In case of normally distributed data, means and standard deviations were calculated, and in case of non-normally distributed data, medians and interquartile ranges were calculated. Differences between demographic variables in the PM and non-PM groups were compared using the unpaired T test in case of normally distributed variables, using the Mann-Whitney U test in case of non-normally distributed variables, and using the chi-square or Fisher’s exact test in case of categorical variables. To assess the influence of PM on IR, we used multivariate logistic regression. We anticipated the presence of ATI to be the largest confounder in this study, but as data on ATI levels were missing in nearly half of the cases, we only corrected for usage of co-medication. Co-medication was defined as using an immunomodulator (any thiopurine or methotrexate) started within 1 month after the start of IFX therapy and continued for at least 6 months. All statistical analyses were performed with SPSS Statistics 25. p values of < 0.05 were considered statistically significant.

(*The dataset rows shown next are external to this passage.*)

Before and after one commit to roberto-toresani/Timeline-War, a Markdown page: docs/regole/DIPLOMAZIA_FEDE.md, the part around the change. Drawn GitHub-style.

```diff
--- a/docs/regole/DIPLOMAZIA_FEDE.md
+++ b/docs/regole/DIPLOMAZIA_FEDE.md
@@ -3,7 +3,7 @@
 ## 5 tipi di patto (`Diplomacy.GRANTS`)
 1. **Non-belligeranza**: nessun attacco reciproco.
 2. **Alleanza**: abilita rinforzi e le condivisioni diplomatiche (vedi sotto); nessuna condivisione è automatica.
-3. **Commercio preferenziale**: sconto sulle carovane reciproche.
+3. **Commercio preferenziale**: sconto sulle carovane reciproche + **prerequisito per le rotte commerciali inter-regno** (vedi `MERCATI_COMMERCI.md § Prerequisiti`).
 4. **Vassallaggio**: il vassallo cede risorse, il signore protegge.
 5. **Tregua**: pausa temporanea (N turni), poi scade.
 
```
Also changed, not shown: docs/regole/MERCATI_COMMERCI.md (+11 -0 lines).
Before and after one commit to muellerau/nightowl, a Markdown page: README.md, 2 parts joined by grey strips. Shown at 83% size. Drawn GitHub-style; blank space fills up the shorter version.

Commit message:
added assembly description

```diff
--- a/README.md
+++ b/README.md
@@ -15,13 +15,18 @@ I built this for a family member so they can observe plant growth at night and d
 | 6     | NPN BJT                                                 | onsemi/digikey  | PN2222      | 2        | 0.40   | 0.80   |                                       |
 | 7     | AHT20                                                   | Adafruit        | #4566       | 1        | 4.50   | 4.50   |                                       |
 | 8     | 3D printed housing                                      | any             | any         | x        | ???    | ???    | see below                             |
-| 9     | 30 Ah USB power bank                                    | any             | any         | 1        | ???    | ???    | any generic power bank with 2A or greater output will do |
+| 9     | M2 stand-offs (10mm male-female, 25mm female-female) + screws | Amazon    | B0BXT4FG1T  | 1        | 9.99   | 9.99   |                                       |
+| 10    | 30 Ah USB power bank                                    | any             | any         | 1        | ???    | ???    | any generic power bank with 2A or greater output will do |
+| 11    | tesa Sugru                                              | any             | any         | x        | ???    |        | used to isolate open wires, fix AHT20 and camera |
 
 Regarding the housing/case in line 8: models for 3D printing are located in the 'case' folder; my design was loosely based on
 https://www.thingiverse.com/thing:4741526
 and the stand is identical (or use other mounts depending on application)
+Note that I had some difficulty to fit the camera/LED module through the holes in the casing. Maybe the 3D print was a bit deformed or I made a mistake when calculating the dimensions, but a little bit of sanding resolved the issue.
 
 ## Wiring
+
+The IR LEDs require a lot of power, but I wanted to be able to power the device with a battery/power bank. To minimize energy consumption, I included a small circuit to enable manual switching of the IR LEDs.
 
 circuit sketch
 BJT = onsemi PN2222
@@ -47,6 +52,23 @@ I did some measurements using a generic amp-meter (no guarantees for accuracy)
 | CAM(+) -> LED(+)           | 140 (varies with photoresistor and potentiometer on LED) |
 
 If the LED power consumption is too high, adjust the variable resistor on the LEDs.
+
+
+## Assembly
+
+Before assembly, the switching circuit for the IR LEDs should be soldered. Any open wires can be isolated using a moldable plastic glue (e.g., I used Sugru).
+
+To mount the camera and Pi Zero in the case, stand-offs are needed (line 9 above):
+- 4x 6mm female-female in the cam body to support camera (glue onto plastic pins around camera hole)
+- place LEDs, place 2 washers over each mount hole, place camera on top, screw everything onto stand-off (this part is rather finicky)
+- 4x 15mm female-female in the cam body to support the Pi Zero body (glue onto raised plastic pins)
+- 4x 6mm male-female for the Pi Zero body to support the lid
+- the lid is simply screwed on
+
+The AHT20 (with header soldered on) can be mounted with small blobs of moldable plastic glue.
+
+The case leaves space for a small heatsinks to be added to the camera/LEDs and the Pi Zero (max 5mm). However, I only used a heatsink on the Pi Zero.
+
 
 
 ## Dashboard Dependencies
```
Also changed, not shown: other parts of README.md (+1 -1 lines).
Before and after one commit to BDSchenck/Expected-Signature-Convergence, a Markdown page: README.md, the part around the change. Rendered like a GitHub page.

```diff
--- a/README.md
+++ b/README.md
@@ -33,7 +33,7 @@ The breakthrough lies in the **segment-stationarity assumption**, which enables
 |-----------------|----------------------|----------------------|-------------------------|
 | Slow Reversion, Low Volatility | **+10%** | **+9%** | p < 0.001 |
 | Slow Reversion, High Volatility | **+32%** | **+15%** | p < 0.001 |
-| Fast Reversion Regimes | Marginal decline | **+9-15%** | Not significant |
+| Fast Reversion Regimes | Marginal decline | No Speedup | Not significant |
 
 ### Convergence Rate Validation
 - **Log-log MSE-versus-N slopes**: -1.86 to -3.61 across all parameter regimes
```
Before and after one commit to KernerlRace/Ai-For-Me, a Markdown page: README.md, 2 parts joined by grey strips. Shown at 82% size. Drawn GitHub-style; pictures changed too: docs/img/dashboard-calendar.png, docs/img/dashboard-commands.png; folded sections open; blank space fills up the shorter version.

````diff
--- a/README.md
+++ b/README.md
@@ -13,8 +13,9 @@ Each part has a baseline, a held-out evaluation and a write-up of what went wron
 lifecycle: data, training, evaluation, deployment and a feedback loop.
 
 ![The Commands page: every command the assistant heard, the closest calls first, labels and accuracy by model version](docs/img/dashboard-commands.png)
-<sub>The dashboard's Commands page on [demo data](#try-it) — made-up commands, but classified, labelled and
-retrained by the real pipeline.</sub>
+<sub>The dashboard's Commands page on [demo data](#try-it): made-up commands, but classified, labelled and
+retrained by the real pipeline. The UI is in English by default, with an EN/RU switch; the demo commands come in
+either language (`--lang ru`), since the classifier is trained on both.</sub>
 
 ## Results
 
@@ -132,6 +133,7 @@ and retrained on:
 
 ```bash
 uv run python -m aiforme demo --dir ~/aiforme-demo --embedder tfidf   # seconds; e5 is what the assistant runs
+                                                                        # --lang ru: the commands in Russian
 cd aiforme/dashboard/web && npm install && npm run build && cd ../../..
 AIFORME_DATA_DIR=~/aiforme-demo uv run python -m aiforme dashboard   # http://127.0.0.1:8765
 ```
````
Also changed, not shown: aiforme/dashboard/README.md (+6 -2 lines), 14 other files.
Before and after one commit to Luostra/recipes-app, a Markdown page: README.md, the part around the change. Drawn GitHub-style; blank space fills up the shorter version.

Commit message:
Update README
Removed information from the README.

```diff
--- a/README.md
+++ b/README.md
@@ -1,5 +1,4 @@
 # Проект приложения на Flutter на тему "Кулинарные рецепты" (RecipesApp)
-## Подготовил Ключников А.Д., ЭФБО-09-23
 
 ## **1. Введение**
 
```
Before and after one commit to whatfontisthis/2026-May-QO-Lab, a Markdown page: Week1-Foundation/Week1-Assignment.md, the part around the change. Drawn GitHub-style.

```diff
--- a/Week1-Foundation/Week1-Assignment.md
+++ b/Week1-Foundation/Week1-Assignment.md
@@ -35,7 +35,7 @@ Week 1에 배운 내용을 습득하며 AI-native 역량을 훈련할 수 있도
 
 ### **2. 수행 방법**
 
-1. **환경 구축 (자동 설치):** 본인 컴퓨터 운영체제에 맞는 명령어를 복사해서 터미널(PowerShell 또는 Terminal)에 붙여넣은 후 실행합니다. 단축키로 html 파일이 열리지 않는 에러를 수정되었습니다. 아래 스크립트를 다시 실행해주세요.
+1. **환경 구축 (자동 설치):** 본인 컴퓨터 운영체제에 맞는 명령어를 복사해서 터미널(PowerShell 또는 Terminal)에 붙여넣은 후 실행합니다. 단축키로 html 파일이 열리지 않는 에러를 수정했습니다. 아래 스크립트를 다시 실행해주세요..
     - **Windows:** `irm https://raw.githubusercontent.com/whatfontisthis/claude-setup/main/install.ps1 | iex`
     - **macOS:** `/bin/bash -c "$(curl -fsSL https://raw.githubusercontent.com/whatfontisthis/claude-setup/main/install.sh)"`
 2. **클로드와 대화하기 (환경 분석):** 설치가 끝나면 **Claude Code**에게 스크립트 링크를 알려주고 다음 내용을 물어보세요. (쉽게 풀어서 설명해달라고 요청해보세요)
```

Results

Patient characteristics

A total of 226 patients, receiving combined 3433 single infusions, were included in this study. Patient characteristics are displayed in Table 2. The mean number of infusions per patient was 15 (SD 12.3, range 1–75). There were significant differences between the PM and non-PM groups regarding phenotype, disease extension and severity, and previous usage of immunomodulation. Also, patients in the non-PM group had received significantly more infusions.
Table 2

Baseline characteristics

 

PM+ (n = 91)

PM− (n = 135)

p value

Age at onset (mean, SD)

12.5 (3.3)

12.8 (3.1)

0.55

Males (%)

45 (49.5)

70 (51.9)

 

Crohn’s disease (%)

61 (67.0)

114 (84.4)

0.007

Ulcerative colitis (%)

24 (26.4)

15 (11.1)

0.007

IBD-U (%)

6 (6.6)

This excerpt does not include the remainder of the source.